The existence of Ms. Casey, or as is revealed, Gemma, someone who is already believed dead in the outside world is sent beneath the ominous darkened doors. Ms Casey as an outie effectively doesn’t exist, which might extrapolate to the existence of more such innies. The existence of these innies could be the only way Lumon can host “waffle parties”; kind of like organizations of ancient times or even the lords of ancient times who held such orgies, and since Lumon is essentially trying to be the ruling dynasty here, this extrapolation might just hold. However, Dylan’s motivation for letting the innies take over the outies’ bodies to understand the outside world is that he wants to know the existence of his son, which is why he also manages to lose his temper and beat Milicheck to a pulp during Helly’s completion of the quota party.

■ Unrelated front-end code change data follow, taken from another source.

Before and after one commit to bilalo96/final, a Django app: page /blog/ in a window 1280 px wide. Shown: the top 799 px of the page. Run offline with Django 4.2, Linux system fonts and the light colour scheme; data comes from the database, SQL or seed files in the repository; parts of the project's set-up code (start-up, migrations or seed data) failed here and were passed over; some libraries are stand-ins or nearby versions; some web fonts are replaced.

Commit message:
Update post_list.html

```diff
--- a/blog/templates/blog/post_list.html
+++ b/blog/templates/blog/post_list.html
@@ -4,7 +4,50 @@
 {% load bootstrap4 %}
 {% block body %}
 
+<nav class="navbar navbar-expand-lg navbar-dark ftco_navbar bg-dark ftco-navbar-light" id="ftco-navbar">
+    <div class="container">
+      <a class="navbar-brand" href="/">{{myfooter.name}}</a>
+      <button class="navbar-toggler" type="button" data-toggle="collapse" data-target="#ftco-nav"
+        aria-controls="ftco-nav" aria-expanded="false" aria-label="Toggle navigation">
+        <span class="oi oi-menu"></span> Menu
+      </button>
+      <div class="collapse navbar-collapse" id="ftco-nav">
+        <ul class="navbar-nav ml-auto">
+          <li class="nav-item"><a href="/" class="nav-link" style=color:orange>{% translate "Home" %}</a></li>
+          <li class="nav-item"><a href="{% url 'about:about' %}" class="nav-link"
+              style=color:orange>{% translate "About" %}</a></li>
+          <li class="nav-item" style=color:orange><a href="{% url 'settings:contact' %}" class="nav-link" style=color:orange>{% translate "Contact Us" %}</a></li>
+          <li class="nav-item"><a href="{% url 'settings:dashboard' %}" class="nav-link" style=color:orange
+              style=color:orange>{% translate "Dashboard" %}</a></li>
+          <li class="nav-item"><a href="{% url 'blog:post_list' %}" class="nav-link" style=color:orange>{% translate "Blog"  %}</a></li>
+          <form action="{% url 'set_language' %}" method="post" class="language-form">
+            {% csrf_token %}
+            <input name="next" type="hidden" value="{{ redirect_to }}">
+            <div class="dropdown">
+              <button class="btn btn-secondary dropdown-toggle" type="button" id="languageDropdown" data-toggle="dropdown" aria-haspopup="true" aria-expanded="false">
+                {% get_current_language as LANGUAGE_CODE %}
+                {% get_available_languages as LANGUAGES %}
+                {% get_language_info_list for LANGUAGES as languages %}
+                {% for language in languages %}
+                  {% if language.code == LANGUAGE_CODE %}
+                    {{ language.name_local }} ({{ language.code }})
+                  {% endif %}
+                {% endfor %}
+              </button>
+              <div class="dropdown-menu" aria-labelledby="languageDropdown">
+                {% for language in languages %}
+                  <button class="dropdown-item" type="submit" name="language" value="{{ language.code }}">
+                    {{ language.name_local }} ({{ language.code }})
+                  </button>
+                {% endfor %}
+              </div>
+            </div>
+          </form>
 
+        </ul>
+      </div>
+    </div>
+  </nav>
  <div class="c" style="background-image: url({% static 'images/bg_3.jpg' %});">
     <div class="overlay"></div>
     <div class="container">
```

“Severance,” Season 1 ends with Milicheck being informed by Cobel (Selvig), who realizes that Innie Mark has taken over the body because he mistakenly called her Ms. Cobel in public. Milicheck races towards the control center, where Dylan is precariously holding both the levers, turning the contingency override on. Milicheck barely manages to enter the room by cutting Dylan’s tie, which was holding the door closed, and pushing Dylan back, turning the override off as a result and pulling the innies back inside again.

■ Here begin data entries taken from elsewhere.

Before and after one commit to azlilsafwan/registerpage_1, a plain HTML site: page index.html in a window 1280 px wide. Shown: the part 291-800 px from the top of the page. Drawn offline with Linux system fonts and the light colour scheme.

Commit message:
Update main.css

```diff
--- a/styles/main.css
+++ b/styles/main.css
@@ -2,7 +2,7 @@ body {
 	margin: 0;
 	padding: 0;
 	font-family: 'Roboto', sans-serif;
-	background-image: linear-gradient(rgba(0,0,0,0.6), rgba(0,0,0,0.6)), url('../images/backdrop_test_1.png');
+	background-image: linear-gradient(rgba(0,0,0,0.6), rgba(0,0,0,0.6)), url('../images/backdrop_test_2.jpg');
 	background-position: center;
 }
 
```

Harmony Cobel, played by Patricia Arquette, is one of the most loyal workers for the Lumon corporation, to the extent that there is a shrine dedicated to Kier Eagan at her house, and she follows the doctrines in the compliance books like a bible, quoting Kier’s thoughts liberally when any problem comes her way. Harmony is also not severed, and her allegiance is to Kier Eagan’s ethos rather than the board of directors.
By choosing to not inform the board that she had been living a double life as Mark’s neighbor and then as nanny to his sister’s baby, that Helly had tried to hang herself at the elevator shaft, and that she had the reintegration chip she was running diagnostics on, Harmony Cobel’s allegiances are dubious. On the one hand she wants the company to survive, evident by her being angry at Helly for “ruining everything”, on the other hand her happiness towards Mark leaving the company lends added weight to her loyalty to Egan more than Lumon, and she might be not happy about where Lumon is currently moving towards. Hopefully her true motives will be made clearer in “Severance” Season 2.
Needless to say, “Severance” is one of those shows with a high concept executed to near perfection. A few quibbles aside, it is one of the best shows of the year.